Task material:

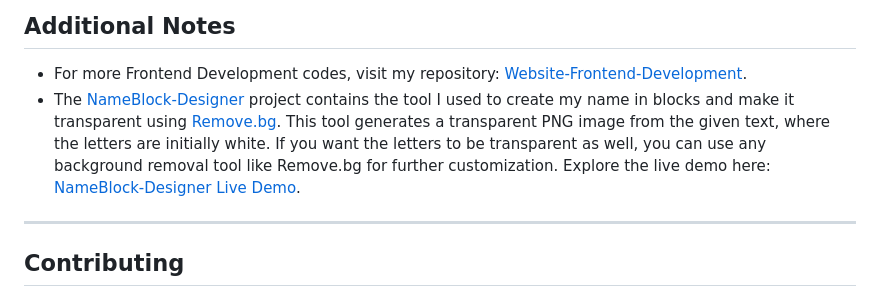
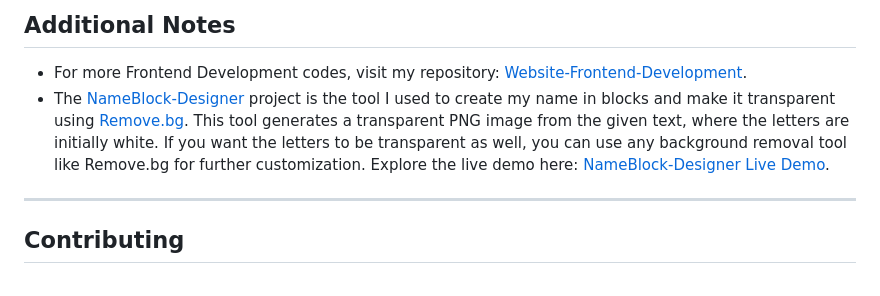
Before and after one commit to madhurimarawat/NameBlock-Designer, a Markdown page: README.md, the part around the change. GitHub-like rendering.

```diff
--- a/README.md
+++ b/README.md
@@ -133,7 +133,7 @@ NameBlock-Designer/
 ## Additional Notes
 
 - For more Frontend Development codes, visit my repository: [Website-Frontend-Development](https://github.com/madhurimarawat/Website-Frontend-Developement).
-- The [NameBlock-Designer](https://github.com/madhurimarawat/NameBlock-Designer) project contains the tool I used to create my name in blocks and make it transparent using [Remove.bg](https://www.remove.bg/). This tool generates a transparent PNG image from the given text, where the letters are initially white. If you want the letters to be transparent as well, you can use any background removal tool like Remove.bg for further customization. Explore the live demo here: [NameBlock-Designer Live Demo](https://madhurimarawat.github.io/NameBlock-Designer/).
+- The [NameBlock-Designer](https://github.com/madhurimarawat/NameBlock-Designer) project is the tool I used to create my name in blocks and make it transparent using [Remove.bg](https://www.remove.bg/). This tool generates a transparent PNG image from the given text, where the letters are initially white. If you want the letters to be transparent as well, you can use any background removal tool like Remove.bg for further customization. Explore the live demo here: [NameBlock-Designer Live Demo](https://madhurimarawat.github.io/NameBlock-Designer/).
 
 ---
 
```
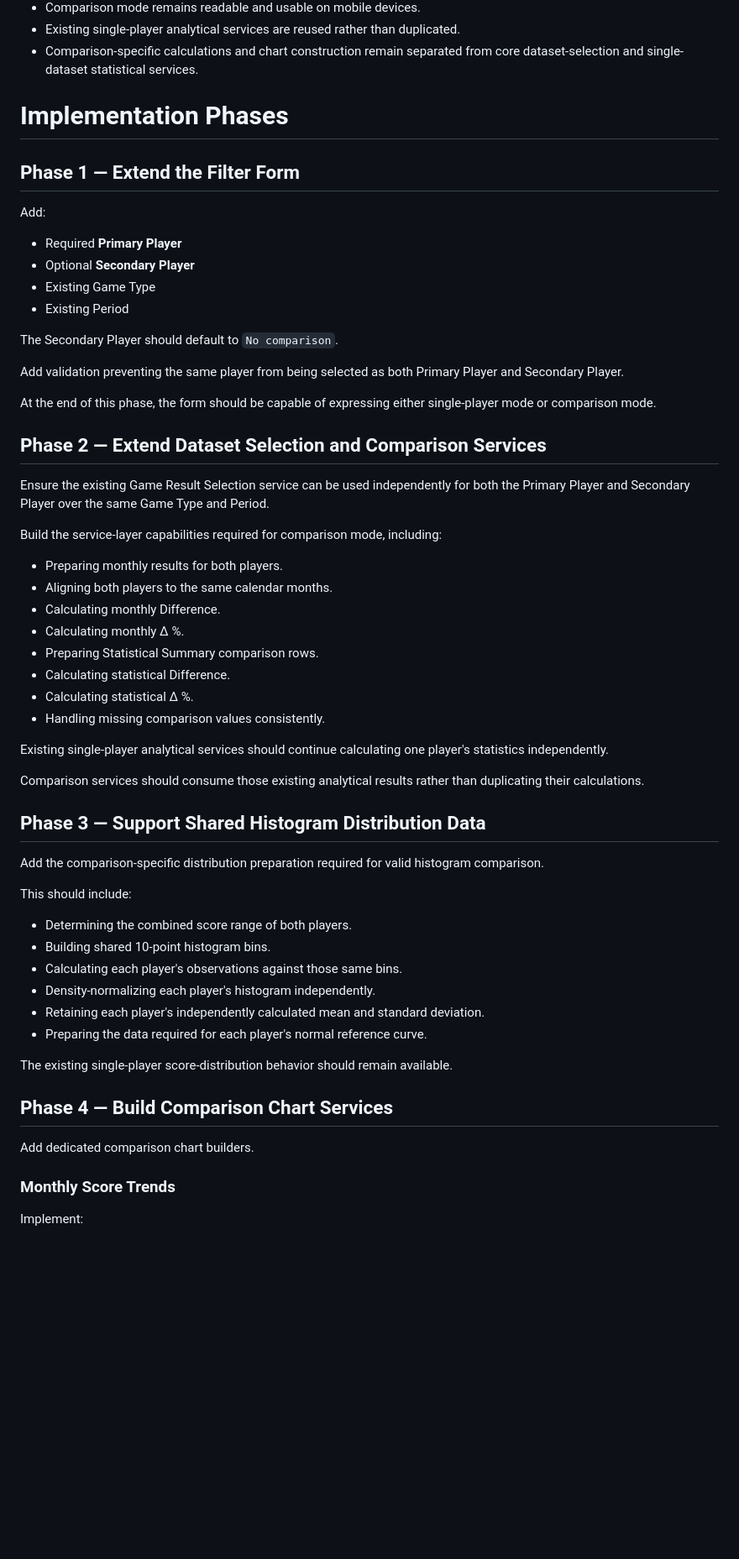
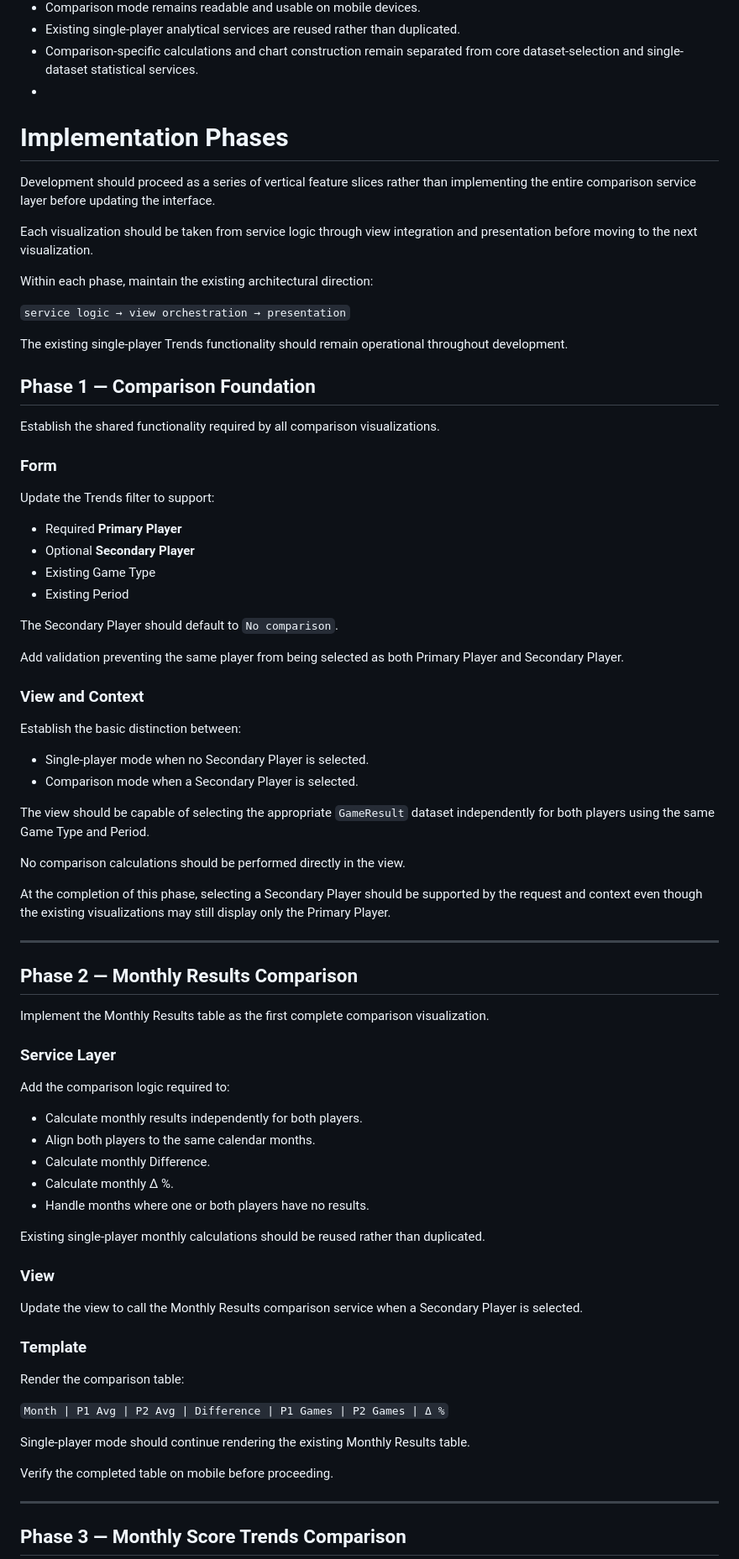
Before and after one commit to ndswecker/wingspan-stats-portal, a Markdown page: docs/features/trendComparison.md, the part around one of its changes. Shown at 84% size. GitHub-like rendering; blank space fills up the shorter version.

Commit message:
approach comparator with vertical slice method of isolating each element for full implementation before next stage.

```diff
--- a/docs/features/trendComparison.md
+++ b/docs/features/trendComparison.md
@@ -329,11 +329,26 @@ The feature is complete when:
 - Comparison mode remains readable and usable on mobile devices.
 - Existing single-player analytical services are reused rather than duplicated.
 - Comparison-specific calculations and chart construction remain separated from core dataset-selection and single-dataset statistical services.
+-
 # Implementation Phases
 
-## Phase 1 — Extend the Filter Form
+Development should proceed as a series of vertical feature slices rather than implementing the entire comparison service layer before updating the interface.
 
-Add:
+Each visualization should be taken from service logic through view integration and presentation before moving to the next visualization.
+
+Within each phase, maintain the existing architectural direction:
+
+`service logic → view orchestration → presentation`
+
+The existing single-player Trends functionality should remain operational throughout development.
+
+## Phase 1 — Comparison Foundation
+
+Establish the shared functionality required by all comparison visualizations.
+
+### Form
+
+Update the Trends filter to support:
 
 - Required **Primary Player**
 - Optional **Secondary Player**
@@ -344,46 +359,52 @@ The Secondary Player should default to `No comparison`.
 
 Add validation preventing the same player from being selected as both Primary Player and Secondary Player.
 
-At the end of this phase, the form should be capable of expressing either single-player mode or comparison mode.
+### View and Context
 
-## Phase 2 — Extend Dataset Selection and Comparison Services
+Establish the basic distinction between:
 
-Ensure the existing Game Result Selection service can be used independently for both the Primary Player and Secondary Player over the same Game Type and Period.
+- Single-player mode when no Secondary Player is selected.
+- Comparison mode when a Secondary Player is selected.
 
-Build the service-layer capabilities required for comparison mode, including:
+The view should be capable of selecting the appropriate `GameResult` dataset independently for both players using the same Game Type and Period.
 
-- Preparing monthly results for both players.
-- Aligning both players to the same calendar months.
-- Calculating monthly Difference.
-- Calculating monthly Δ %.
-- Preparing Statistical Summary comparison rows.
-- Calculating statistical Difference.
-- Calculating statistical Δ %.
-- Handling missing comparison values consistently.
+No comparison calculations should be performed directly in the view.
 
-Existing single-player analytical services should continue calculating one player's statistics independently.
+At the completion of this phase, selecting a Secondary Player should be supported by the request and context even though the existing visualizations may still display only the Primary Player.
 
-Comparison services should consume those existing analytical results rather than duplicating their calculations.
+---
 
-## Phase 3 — Support Shared Histogram Distribution Data
+## Phase 2 — Monthly Results Comparison
 
-Add the comparison-specific distribution preparation required for valid histogram comparison.
+Implement the Monthly Results table as the first complete comparison visualization.
 
-This should include:
+### Service Layer
 
-- Determining the combined score range of both players.
-- Building shared 10-point histogram bins.
-- Calculating each player's observations against those same bins.
-- Density-normalizing each player's histogram independently.
-- Retaining each player's independently calculated mean and standard deviation.
-- Preparing the data required for each player's normal reference curve.
+Add the comparison logic required to:
 
-The existing single-player score-distribution behavior should remain available.
+- Calculate monthly results independently for both players.
+- Align both players to the same calendar months.
+- Calculate monthly Difference.
+- Calculate monthly Δ %.
+- Handle months where one or both players have no results.
 
-## Phase 4 — Build Comparison Chart Services
+Existing single-player monthly calculations should be reused rather than duplicated.
 
-Add dedicated comparison chart builders.
+### View
 
-### Monthly Score Trends
+Update the view to call the Monthly Results comparison service when a Secondary Player is selected.
 
-Implement:
+### Template
+
+Render the comparison table:
+
+`Month | P1 Avg | P2 Avg | Difference | P1 Games | P2 Games | Δ %`
+
+Single-player mode should continue rendering the existing Monthly Results table.
+
+Verify the completed table on mobile before proceeding.
+
+---
+
+## Phase 3 — Monthly Score Trends Comparison
+
```
Also changed, not shown: other parts of docs/features/trendComparison.md (+121 -33 lines).
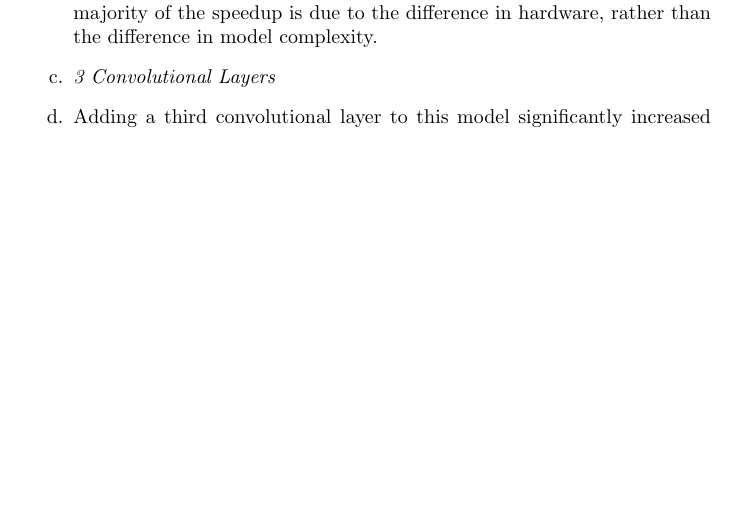
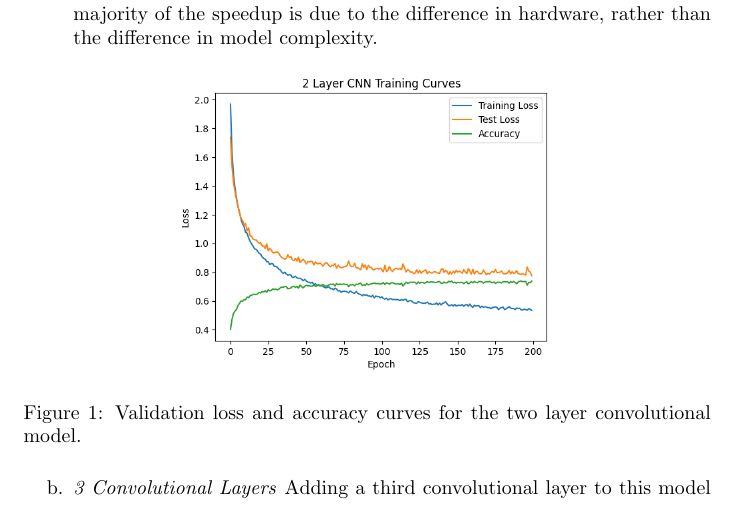
Before and after one commit to jaskinkabir/Intro_ML, a LaTeX document (HM7/Kabir_Report_7.tex): part of page 2 of 3, cut so that both start at the same text, the shorter picture padded with empty space. Compiled offline with pdfLaTeX.

Commit message:
added image 1

```diff
--- a/HM7/Kabir_Report_7.tex
+++ b/HM7/Kabir_Report_7.tex
@@ -26,8 +25,14 @@
 
      The convolutional model finished its 200 epochs of training in only 463 seconds, which is a massive speedup when compared to the 23 minutes it took to train the fully connected model. However, the convolutional model was trained on an Nvidia A100 GPU, whereas the fully connected model was trained on an Nvidia RTX 3070 GPU. This means that the majority of the speedup is due to the difference in hardware, rather than the difference in model complexity.
 
+     \begin{figure}[ht]
+        \centering
+        \includegraphics[width=0.55\textwidth]{output/graph1_a.png}
+        \caption{Validation loss and accuracy curves for the two layer convolutional model.}
+        \label{fig:conv_loss_a}
+    \end{figure}
+
      \item \textit{3 Convolutional Layers}
-     \item
      Adding a third convolutional layer to this model significantly increased the model's propensity to overfit. To handle this issue, lower learning rate and larger weight decay parameters were passed to the model's optimizer. After 200 epochs of training, the model reached a validation accuracy of 73.2\%, which is the same as the two layer model. The validation loss curves for this model can be seen in Figure \ref{fig:conv_loss_b}.
 
      This model had a total of 159,146 parameters, which is an increase of 5.5\% over the two layer model. The time it took to train this model was 495 seconds, which is 7\% longer than the two layer model. This shows that the training time is not a linear function of the number of parameters. It is possible that a larger model requires more time to load into the GPU's memory, which could explain the discrepancy in training times.
```
Also changed, not shown: HM7/Kabir_Report_7.pdf, HM7/Kabir_Report_7.tex (1 more changed lines), 2 other files.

Work request: Where images occur in the data above, leave them out and repeat everything else exactly.

Solved exercise:
Before and after one commit to madhurimarawat/NameBlock-Designer, a Markdown page: README.md, the part around the change. GitHub-like rendering.

```diff
--- a/README.md
+++ b/README.md
@@ -133,7 +133,7 @@ NameBlock-Designer/
 ## Additional Notes
 
 - For more Frontend Development codes, visit my repository: [Website-Frontend-Development](https://github.com/madhurimarawat/Website-Frontend-Developement).
-- The [NameBlock-Designer](https://github.com/madhurimarawat/NameBlock-Designer) project contains the tool I used to create my name in blocks and make it transparent using [Remove.bg](https://www.remove.bg/). This tool generates a transparent PNG image from the given text, where the letters are initially white. If you want the letters to be transparent as well, you can use any background removal tool like Remove.bg for further customization. Explore the live demo here: [NameBlock-Designer Live Demo](https://madhurimarawat.github.io/NameBlock-Designer/).
+- The [NameBlock-Designer](https://github.com/madhurimarawat/NameBlock-Designer) project is the tool I used to create my name in blocks and make it transparent using [Remove.bg](https://www.remove.bg/). This tool generates a transparent PNG image from the given text, where the letters are initially white. If you want the letters to be transparent as well, you can use any background removal tool like Remove.bg for further customization. Explore the live demo here: [NameBlock-Designer Live Demo](https://madhurimarawat.github.io/NameBlock-Designer/).
 
 ---
 
```
Before and after one commit to ndswecker/wingspan-stats-portal, a Markdown page: docs/features/trendComparison.md, the part around one of its changes. Shown at 84% size. GitHub-like rendering; blank space fills up the shorter version.

Commit message:
approach comparator with vertical slice method of isolating each element for full implementation before next stage.

```diff
--- a/docs/features/trendComparison.md
+++ b/docs/features/trendComparison.md
@@ -329,11 +329,26 @@ The feature is complete when:
 - Comparison mode remains readable and usable on mobile devices.
 - Existing single-player analytical services are reused rather than duplicated.
 - Comparison-specific calculations and chart construction remain separated from core dataset-selection and single-dataset statistical services.
+-
 # Implementation Phases
 
-## Phase 1 — Extend the Filter Form
+Development should proceed as a series of vertical feature slices rather than implementing the entire comparison service layer before updating the interface.
 
-Add:
+Each visualization should be taken from service logic through view integration and presentation before moving to the next visualization.
+
+Within each phase, maintain the existing architectural direction:
+
+`service logic → view orchestration → presentation`
+
+The existing single-player Trends functionality should remain operational throughout development.
+
+## Phase 1 — Comparison Foundation
+
+Establish the shared functionality required by all comparison visualizations.
+
+### Form
+
+Update the Trends filter to support:
 
 - Required **Primary Player**
 - Optional **Secondary Player**
@@ -344,46 +359,52 @@ The Secondary Player should default to `No comparison`.
 
 Add validation preventing the same player from being selected as both Primary Player and Secondary Player.
 
-At the end of this phase, the form should be capable of expressing either single-player mode or comparison mode.
+### View and Context
 
-## Phase 2 — Extend Dataset Selection and Comparison Services
+Establish the basic distinction between:
 
-Ensure the existing Game Result Selection service can be used independently for both the Primary Player and Secondary Player over the same Game Type and Period.
+- Single-player mode when no Secondary Player is selected.
+- Comparison mode when a Secondary Player is selected.
 
-Build the service-layer capabilities required for comparison mode, including:
+The view should be capable of selecting the appropriate `GameResult` dataset independently for both players using the same Game Type and Period.
 
-- Preparing monthly results for both players.
-- Aligning both players to the same calendar months.
-- Calculating monthly Difference.
-- Calculating monthly Δ %.
-- Preparing Statistical Summary comparison rows.
-- Calculating statistical Difference.
-- Calculating statistical Δ %.
-- Handling missing comparison values consistently.
+No comparison calculations should be performed directly in the view.
 
-Existing single-player analytical services should continue calculating one player's statistics independently.
+At the completion of this phase, selecting a Secondary Player should be supported by the request and context even though the existing visualizations may still display only the Primary Player.
 
-Comparison services should consume those existing analytical results rather than duplicating their calculations.
+---
 
-## Phase 3 — Support Shared Histogram Distribution Data
+## Phase 2 — Monthly Results Comparison
 
-Add the comparison-specific distribution preparation required for valid histogram comparison.
+Implement the Monthly Results table as the first complete comparison visualization.
 
-This should include:
+### Service Layer
 
-- Determining the combined score range of both players.
-- Building shared 10-point histogram bins.
-- Calculating each player's observations against those same bins.
-- Density-normalizing each player's histogram independently.
-- Retaining each player's independently calculated mean and standard deviation.
-- Preparing the data required for each player's normal reference curve.
+Add the comparison logic required to:
 
-The existing single-player score-distribution behavior should remain available.
+- Calculate monthly results independently for both players.
+- Align both players to the same calendar months.
+- Calculate monthly Difference.
+- Calculate monthly Δ %.
+- Handle months where one or both players have no results.
 
-## Phase 4 — Build Comparison Chart Services
+Existing single-player monthly calculations should be reused rather than duplicated.
 
-Add dedicated comparison chart builders.
+### View
 
-### Monthly Score Trends
+Update the view to call the Monthly Results comparison service when a Secondary Player is selected.
 
-Implement:
+### Template
+
+Render the comparison table:
+
+`Month | P1 Avg | P2 Avg | Difference | P1 Games | P2 Games | Δ %`
+
+Single-player mode should continue rendering the existing Monthly Results table.
+
+Verify the completed table on mobile before proceeding.
+
+---
+
+## Phase 3 — Monthly Score Trends Comparison
+
```
Also changed, not shown: other parts of docs/features/trendComparison.md (+121 -33 lines).
Before and after one commit to jaskinkabir/Intro_ML, a LaTeX document (HM7/Kabir_Report_7.tex): part of page 2 of 3, cut so that both start at the same text, the shorter picture padded with empty space. Compiled offline with pdfLaTeX.

Commit message:
added image 1

```diff
--- a/HM7/Kabir_Report_7.tex
+++ b/HM7/Kabir_Report_7.tex
@@ -26,8 +25,14 @@
 
      The convolutional model finished its 200 epochs of training in only 463 seconds, which is a massive speedup when compared to the 23 minutes it took to train the fully connected model. However, the convolutional model was trained on an Nvidia A100 GPU, whereas the fully connected model was trained on an Nvidia RTX 3070 GPU. This means that the majority of the speedup is due to the difference in hardware, rather than the difference in model complexity.
 
+     \begin{figure}[ht]
+        \centering
+        \includegraphics[width=0.55\textwidth]{output/graph1_a.png}
+        \caption{Validation loss and accuracy curves for the two layer convolutional model.}
+        \label{fig:conv_loss_a}
+    \end{figure}
+
      \item \textit{3 Convolutional Layers}
-     \item
      Adding a third convolutional layer to this model significantly increased the model's propensity to overfit. To handle this issue, lower learning rate and larger weight decay parameters were passed to the model's optimizer. After 200 epochs of training, the model reached a validation accuracy of 73.2\%, which is the same as the two layer model. The validation loss curves for this model can be seen in Figure \ref{fig:conv_loss_b}.
 
      This model had a total of 159,146 parameters, which is an increase of 5.5\% over the two layer model. The time it took to train this model was 495 seconds, which is 7\% longer than the two layer model. This shows that the training time is not a linear function of the number of parameters. It is possible that a larger model requires more time to load into the GPU's memory, which could explain the discrepancy in training times.
```
Also changed, not shown: HM7/Kabir_Report_7.pdf, HM7/Kabir_Report_7.tex (1 more changed lines), 2 other files.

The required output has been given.